▶ **Description of the task**
Reproduce the records without their pictures, keeping every word as it is.
********************
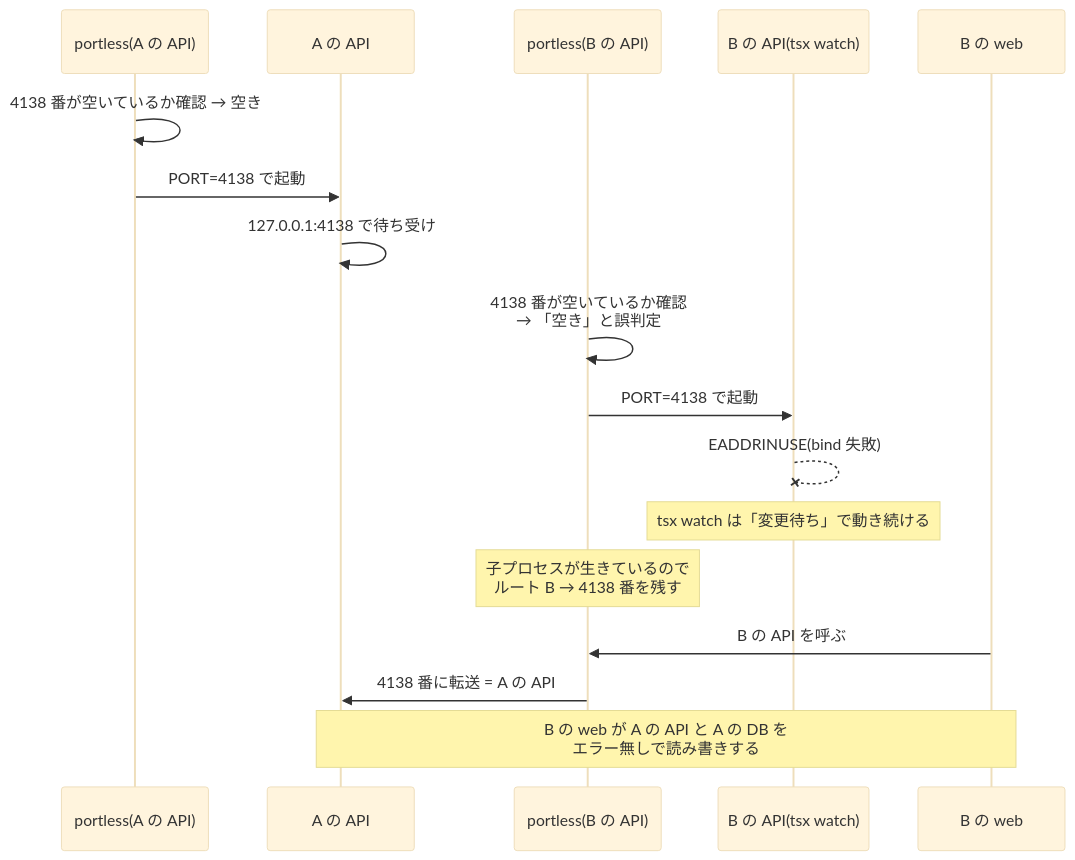
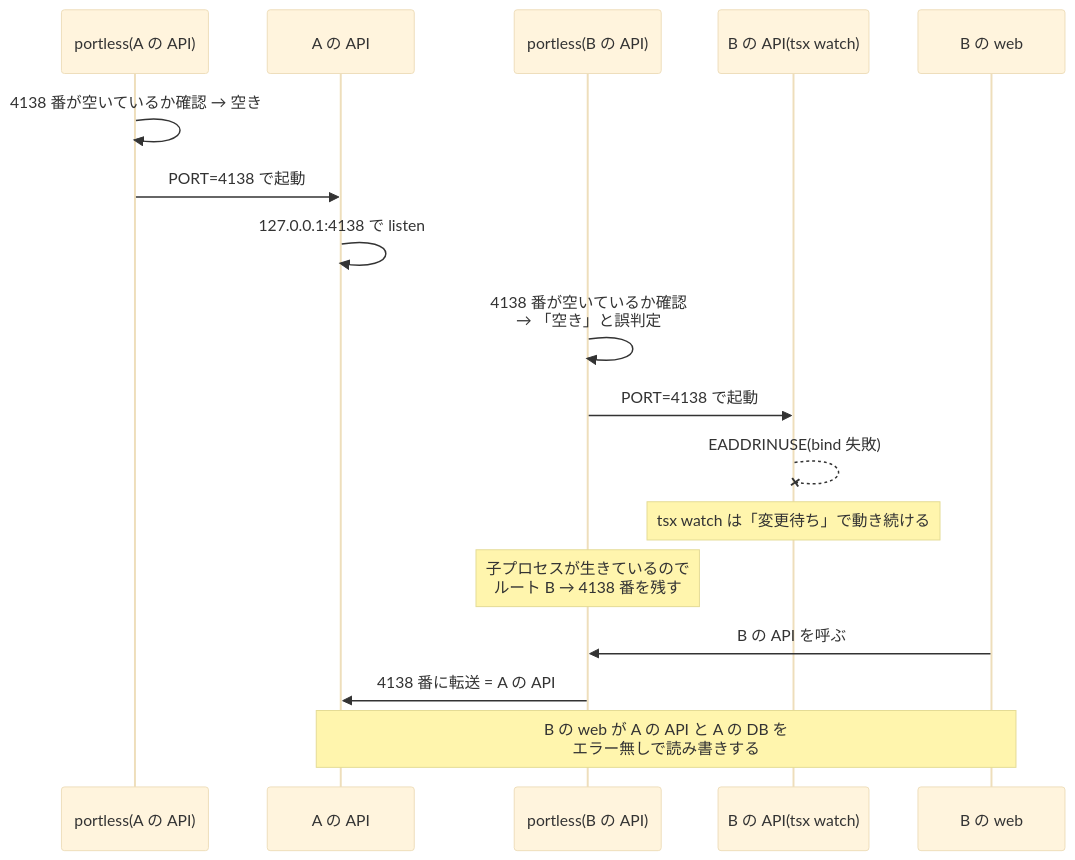
Before and after one commit to rikukaInoue/rikukadev: diagram 17 of 22 in src/content/blog/worktree-isolation-clonefile-portless.mdx, drawn with Mermaid (base theme). The commit also changed other lines of this file, not shown here.

````diff
--- a/src/content/blog/worktree-isolation-clonefile-portless.mdx
+++ b/src/content/blog/worktree-isolation-clonefile-portless.mdx
@@ -716,20 +716,20 @@
 ```mermaid
 sequenceDiagram
     participant PA as portless(A の API)
     participant AA as A の API
     participant PB as portless(B の API)
     participant AB as B の API(tsx watch)
     participant WB as B の web
 
     PA->>PA: 4138 番が空いているか確認 → 空き
     PA->>AA: PORT=4138 で起動
-    AA->>AA: 127.0.0.1:4138 で待ち受け
+    AA->>AA: 127.0.0.1:4138 で listen
     PB->>PB: 4138 番が空いているか確認<br/>→ 「空き」と誤判定
     PB->>AB: PORT=4138 で起動
     AB--xAB: EADDRINUSE(bind 失敗)
     Note over AB: tsx watch は「変更待ち」で動き続ける
     Note over PB: 子プロセスが生きているので<br/>ルート B → 4138 番を残す
     WB->>PB: B の API を呼ぶ
     PB->>AA: 4138 番に転送 = A の API
     Note over WB,AA: B の web が A の API と A の DB を<br/>エラー無しで読み書きする
 ```
````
********************
▶ **Finished task**
Before and after one commit to rikukaInoue/rikukadev: diagram 17 of 22 in src/content/blog/worktree-isolation-clonefile-portless.mdx, drawn with Mermaid (base theme). The commit also changed other lines of this file, not shown here.

````diff
--- a/src/content/blog/worktree-isolation-clonefile-portless.mdx
+++ b/src/content/blog/worktree-isolation-clonefile-portless.mdx
@@ -716,20 +716,20 @@
 ```mermaid
 sequenceDiagram
     participant PA as portless(A の API)
     participant AA as A の API
     participant PB as portless(B の API)
     participant AB as B の API(tsx watch)
     participant WB as B の web
 
     PA->>PA: 4138 番が空いているか確認 → 空き
     PA->>AA: PORT=4138 で起動
-    AA->>AA: 127.0.0.1:4138 で待ち受け
+    AA->>AA: 127.0.0.1:4138 で listen
     PB->>PB: 4138 番が空いているか確認<br/>→ 「空き」と誤判定
     PB->>AB: PORT=4138 で起動
     AB--xAB: EADDRINUSE(bind 失敗)
     Note over AB: tsx watch は「変更待ち」で動き続ける
     Note over PB: 子プロセスが生きているので<br/>ルート B → 4138 番を残す
     WB->>PB: B の API を呼ぶ
     PB->>AA: 4138 番に転送 = A の API
     Note over WB,AA: B の web が A の API と A の DB を<br/>エラー無しで読み書きする
 ```
````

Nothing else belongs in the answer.